[Records excerpted from a collection]
-=-=-

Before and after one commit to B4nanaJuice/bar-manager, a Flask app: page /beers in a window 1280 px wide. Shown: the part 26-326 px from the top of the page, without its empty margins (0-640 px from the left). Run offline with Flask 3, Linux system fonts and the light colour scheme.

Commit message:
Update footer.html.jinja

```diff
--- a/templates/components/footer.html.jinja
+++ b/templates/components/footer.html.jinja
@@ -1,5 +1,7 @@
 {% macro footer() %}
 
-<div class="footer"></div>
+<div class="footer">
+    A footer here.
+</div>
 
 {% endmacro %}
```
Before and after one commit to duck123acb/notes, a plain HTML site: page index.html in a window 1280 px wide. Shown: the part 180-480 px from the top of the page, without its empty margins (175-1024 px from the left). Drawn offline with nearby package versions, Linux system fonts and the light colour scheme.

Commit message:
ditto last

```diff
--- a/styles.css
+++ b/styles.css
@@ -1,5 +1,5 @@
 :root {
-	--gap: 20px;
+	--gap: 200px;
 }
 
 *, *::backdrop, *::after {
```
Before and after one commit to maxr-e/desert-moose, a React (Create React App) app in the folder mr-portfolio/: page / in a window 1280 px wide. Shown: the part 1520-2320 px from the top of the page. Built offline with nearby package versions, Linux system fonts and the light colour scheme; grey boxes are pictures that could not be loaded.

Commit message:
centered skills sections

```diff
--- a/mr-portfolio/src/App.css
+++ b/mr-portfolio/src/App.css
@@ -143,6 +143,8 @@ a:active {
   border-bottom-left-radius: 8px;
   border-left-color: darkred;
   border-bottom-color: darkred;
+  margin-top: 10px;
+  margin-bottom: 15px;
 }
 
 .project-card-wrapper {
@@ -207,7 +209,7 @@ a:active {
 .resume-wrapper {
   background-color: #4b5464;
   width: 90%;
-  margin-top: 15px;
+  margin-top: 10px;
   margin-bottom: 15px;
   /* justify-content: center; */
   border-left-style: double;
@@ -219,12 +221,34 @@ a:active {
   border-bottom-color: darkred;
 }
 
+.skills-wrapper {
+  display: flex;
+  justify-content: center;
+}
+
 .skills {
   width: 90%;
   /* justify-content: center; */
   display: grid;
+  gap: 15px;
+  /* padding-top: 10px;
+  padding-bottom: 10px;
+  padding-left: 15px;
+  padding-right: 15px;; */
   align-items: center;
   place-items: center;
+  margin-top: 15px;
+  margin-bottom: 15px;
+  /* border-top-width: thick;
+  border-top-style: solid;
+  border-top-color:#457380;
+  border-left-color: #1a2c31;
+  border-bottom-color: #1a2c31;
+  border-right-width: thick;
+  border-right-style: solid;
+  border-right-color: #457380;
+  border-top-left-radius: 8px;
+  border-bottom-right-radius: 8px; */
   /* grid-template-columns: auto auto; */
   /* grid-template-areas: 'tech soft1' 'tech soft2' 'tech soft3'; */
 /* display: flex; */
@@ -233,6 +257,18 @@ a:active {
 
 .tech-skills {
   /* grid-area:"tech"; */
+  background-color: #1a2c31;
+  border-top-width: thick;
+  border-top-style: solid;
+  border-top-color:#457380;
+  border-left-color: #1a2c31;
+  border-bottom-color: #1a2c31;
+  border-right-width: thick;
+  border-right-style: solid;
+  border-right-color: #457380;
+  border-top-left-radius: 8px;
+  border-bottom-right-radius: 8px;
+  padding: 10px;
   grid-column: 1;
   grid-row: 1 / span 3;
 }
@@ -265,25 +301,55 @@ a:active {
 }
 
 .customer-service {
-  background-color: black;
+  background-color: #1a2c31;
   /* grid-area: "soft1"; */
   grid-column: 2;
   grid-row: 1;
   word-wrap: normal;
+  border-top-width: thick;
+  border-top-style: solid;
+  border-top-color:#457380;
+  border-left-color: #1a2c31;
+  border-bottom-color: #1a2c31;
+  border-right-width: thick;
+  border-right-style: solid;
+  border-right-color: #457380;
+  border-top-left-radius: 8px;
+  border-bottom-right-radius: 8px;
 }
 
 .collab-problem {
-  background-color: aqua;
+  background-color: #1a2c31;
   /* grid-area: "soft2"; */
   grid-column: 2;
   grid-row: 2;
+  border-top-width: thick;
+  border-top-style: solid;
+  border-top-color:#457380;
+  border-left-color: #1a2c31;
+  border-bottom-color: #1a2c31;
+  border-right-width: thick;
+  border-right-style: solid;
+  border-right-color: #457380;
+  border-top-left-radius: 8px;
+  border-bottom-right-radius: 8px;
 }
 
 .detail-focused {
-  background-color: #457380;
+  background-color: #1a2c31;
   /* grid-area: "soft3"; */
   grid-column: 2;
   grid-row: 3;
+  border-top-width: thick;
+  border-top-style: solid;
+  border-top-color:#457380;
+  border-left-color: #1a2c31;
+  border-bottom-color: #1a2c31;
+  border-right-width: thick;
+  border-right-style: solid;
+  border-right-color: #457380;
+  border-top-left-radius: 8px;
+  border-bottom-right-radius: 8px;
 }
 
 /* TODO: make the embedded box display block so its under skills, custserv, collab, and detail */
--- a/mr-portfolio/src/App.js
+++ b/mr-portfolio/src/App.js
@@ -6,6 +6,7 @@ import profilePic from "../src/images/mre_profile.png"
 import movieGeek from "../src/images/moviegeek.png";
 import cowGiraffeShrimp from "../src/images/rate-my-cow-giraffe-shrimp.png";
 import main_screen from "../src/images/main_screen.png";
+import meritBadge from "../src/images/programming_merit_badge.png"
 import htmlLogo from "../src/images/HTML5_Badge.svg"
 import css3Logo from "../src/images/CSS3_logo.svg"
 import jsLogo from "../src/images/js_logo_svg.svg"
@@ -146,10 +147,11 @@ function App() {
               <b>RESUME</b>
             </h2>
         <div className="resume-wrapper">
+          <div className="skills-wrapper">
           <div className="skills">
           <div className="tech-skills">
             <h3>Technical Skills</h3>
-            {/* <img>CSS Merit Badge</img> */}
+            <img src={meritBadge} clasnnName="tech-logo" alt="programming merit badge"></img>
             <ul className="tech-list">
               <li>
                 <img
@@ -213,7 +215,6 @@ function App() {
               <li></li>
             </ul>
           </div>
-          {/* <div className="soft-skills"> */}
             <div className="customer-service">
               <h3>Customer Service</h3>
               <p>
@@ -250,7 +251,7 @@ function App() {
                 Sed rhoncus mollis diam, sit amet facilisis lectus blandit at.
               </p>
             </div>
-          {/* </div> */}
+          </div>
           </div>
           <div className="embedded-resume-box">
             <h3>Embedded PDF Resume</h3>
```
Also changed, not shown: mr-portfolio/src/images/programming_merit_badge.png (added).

-=-=-

In the entries above, some lines hold the string "footer". Copy each of them.

(Answer to the problem):
Update footer.html.jinja
--- a/templates/components/footer.html.jinja
+++ b/templates/components/footer.html.jinja
 {% macro footer() %}
-<div class="footer"></div>
+<div class="footer">
+    A footer here.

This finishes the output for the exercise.